Brief:
Nothing but a number belongs in the answer: how many lines of the records below contain the string "annotated".

Records supplied:
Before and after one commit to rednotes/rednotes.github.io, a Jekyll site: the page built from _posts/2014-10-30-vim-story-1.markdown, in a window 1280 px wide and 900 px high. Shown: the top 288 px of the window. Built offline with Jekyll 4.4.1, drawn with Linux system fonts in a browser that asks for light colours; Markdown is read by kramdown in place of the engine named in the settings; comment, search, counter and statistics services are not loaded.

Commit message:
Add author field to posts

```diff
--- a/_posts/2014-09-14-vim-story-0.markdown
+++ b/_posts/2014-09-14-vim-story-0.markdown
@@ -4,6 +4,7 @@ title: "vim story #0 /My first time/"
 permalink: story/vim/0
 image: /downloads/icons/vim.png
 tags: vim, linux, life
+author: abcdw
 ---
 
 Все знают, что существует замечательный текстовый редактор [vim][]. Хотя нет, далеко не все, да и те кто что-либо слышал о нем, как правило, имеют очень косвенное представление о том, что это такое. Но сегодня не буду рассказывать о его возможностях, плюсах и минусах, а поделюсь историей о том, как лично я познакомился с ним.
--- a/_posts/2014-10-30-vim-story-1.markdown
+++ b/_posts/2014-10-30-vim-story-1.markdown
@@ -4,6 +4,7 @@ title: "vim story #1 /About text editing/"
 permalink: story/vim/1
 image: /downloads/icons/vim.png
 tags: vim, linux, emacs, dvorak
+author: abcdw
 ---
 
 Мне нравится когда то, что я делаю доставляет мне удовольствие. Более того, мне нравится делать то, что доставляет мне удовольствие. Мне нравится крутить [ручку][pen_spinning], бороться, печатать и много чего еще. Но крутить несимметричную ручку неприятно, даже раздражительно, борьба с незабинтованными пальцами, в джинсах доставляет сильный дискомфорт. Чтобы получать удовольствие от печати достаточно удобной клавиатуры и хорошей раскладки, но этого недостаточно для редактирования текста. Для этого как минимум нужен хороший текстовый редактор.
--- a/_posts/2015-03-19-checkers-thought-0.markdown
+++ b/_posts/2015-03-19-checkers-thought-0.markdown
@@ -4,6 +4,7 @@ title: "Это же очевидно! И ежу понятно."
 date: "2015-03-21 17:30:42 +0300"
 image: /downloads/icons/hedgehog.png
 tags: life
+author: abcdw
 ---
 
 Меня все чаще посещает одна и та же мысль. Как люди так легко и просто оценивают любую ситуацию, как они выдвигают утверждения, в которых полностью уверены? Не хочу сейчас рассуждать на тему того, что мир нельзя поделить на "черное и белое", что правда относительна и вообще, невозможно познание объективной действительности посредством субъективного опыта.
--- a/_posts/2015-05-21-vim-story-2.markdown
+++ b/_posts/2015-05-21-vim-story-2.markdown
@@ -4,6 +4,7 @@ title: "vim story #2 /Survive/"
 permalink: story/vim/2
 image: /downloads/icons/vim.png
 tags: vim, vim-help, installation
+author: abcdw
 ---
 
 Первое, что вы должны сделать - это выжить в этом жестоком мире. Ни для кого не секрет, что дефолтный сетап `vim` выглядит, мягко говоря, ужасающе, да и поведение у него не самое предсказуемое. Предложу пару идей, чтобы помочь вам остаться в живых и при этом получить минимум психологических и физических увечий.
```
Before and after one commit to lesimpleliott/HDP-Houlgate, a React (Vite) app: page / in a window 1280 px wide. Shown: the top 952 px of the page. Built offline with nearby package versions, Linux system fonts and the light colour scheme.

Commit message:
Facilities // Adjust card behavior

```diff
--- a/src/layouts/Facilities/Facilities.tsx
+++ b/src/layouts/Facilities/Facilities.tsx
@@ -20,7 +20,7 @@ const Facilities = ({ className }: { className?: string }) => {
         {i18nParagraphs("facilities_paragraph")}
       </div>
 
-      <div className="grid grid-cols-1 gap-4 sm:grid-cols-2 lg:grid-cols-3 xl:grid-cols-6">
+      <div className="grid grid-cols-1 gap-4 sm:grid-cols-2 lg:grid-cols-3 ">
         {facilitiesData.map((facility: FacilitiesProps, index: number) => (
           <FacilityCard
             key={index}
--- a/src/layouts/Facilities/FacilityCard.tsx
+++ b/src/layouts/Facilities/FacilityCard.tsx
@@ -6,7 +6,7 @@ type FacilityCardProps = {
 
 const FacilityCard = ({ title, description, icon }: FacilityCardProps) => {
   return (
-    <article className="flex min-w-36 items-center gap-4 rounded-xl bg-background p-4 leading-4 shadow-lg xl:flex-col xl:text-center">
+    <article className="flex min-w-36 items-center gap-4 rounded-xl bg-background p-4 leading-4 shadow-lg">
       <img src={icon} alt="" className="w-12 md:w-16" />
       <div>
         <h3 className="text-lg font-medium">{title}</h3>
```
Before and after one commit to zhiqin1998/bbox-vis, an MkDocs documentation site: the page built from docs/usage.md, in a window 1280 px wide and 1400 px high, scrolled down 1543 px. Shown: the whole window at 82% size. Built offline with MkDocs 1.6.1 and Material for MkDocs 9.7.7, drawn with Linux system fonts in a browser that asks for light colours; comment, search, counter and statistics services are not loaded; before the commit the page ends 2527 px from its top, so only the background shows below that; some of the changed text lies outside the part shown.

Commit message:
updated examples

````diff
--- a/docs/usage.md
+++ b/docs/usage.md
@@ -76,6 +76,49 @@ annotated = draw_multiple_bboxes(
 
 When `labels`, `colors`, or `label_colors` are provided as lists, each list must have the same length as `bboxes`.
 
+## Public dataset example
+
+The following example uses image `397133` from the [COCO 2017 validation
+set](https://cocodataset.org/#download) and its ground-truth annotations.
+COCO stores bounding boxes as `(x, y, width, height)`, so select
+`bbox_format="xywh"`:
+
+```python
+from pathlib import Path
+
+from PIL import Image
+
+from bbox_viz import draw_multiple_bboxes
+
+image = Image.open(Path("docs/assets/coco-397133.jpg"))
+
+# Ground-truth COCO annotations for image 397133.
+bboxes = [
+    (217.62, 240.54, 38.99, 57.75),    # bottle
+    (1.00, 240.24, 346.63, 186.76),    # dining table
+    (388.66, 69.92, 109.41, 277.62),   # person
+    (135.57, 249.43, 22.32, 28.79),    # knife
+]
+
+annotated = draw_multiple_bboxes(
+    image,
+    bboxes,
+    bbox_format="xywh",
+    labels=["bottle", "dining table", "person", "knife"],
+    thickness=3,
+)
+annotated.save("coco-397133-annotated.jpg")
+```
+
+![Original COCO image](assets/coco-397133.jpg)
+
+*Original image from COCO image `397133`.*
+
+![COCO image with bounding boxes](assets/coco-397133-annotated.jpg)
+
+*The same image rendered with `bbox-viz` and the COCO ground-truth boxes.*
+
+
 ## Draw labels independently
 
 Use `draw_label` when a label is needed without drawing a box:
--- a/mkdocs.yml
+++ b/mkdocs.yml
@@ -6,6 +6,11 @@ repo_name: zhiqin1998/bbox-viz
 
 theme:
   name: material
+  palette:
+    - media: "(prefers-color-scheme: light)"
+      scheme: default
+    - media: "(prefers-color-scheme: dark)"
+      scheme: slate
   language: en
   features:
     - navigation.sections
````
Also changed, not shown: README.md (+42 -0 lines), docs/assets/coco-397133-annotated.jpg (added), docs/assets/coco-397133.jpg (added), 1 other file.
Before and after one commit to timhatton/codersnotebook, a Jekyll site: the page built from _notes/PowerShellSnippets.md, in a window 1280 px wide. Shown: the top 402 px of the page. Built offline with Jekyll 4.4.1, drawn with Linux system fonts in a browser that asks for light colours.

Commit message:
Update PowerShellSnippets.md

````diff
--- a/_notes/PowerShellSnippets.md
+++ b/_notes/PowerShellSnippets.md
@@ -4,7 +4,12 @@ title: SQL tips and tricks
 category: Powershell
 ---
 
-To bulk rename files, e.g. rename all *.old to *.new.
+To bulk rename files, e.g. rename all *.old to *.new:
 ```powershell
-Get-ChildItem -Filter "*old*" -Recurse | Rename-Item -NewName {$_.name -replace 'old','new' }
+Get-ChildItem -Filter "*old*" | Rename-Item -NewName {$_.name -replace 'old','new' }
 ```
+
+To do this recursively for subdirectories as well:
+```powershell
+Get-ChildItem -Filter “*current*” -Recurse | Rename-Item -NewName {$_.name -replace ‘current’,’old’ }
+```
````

Expected answer:
5